It is estimated that 98 percent of all Mexican corn imports originate in the U.S. However, that statistic may be subject to change in the near future. Currently, trade talks have started between Mexico, Argentina and Brazil regarding the importation of “duty-free”maize. Any agreements will likely resemble the current import tariff structure given to U.S. producers, providing enough incentive to offset the increase in transport costs associated with shipping by sea rather than by rail.
Mexico’s outsourcing of its yellow corn supply to South American producers could have a substantial impact upon U.S. producers. For the crop marketing year of 2014/15, the U.S.exported 360 million metric tons of corn, with 23 percent going directly to Mexico.The potential loss of a top-three global destination of corn will undoubtedly have serious ramifications facing the U.S. farmer’s bottom line.
In order to fill the void left by the Mexican market, U.S. farmers will be forced to adapt to the situation. Buyers in leading U.S. corn markets, e.g. Japan and Colombia, may become the targets of new trade deals. Excess supply may also be allocated for increased ethanol production or long-term storage. Although each of these alternatives has challenges to its viability, the glut of U.S. corn created by Mexico’s exit will depress pricing in the short term, raising the need for an immediate solution.

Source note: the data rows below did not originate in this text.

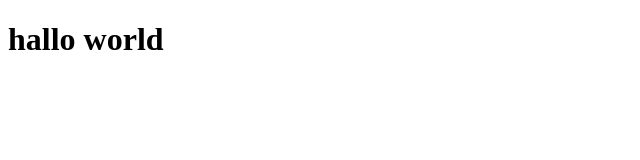
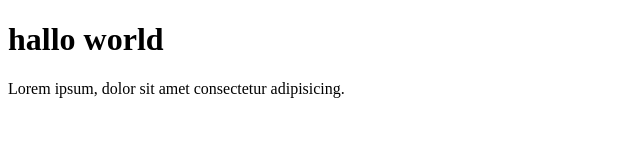
Before and after one commit to abilajiRio/freelance-project, a plain HTML site: page index.html in a window 1280 px wide. Shown: the whole page, without its empty margins (0-640 px from the left). Drawn offline with Linux system fonts and the light colour scheme.

Commit message:
menambahkan paragraf di index.php

```diff
--- a/index.html
+++ b/index.html
@@ -8,5 +8,6 @@
 </head>
 <body>
     <h1>hallo world</h1>
+    <p>Lorem ipsum, dolor sit amet consectetur adipisicing.</p>
 </body>
 </html>
```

As of now, the U.S.–Mexico corn trade is a fluid situation. In retaliation for strong rhetoric by the Trump administration over NAFTA and immigration reform, Mexican officials have threatened to abandon U.S. corn altogether. Currently, the relationship remains intact. However, the future of the U.S.–Mexico corn trade will likely depend on political cooperation between the two nations, not simply supply and demand.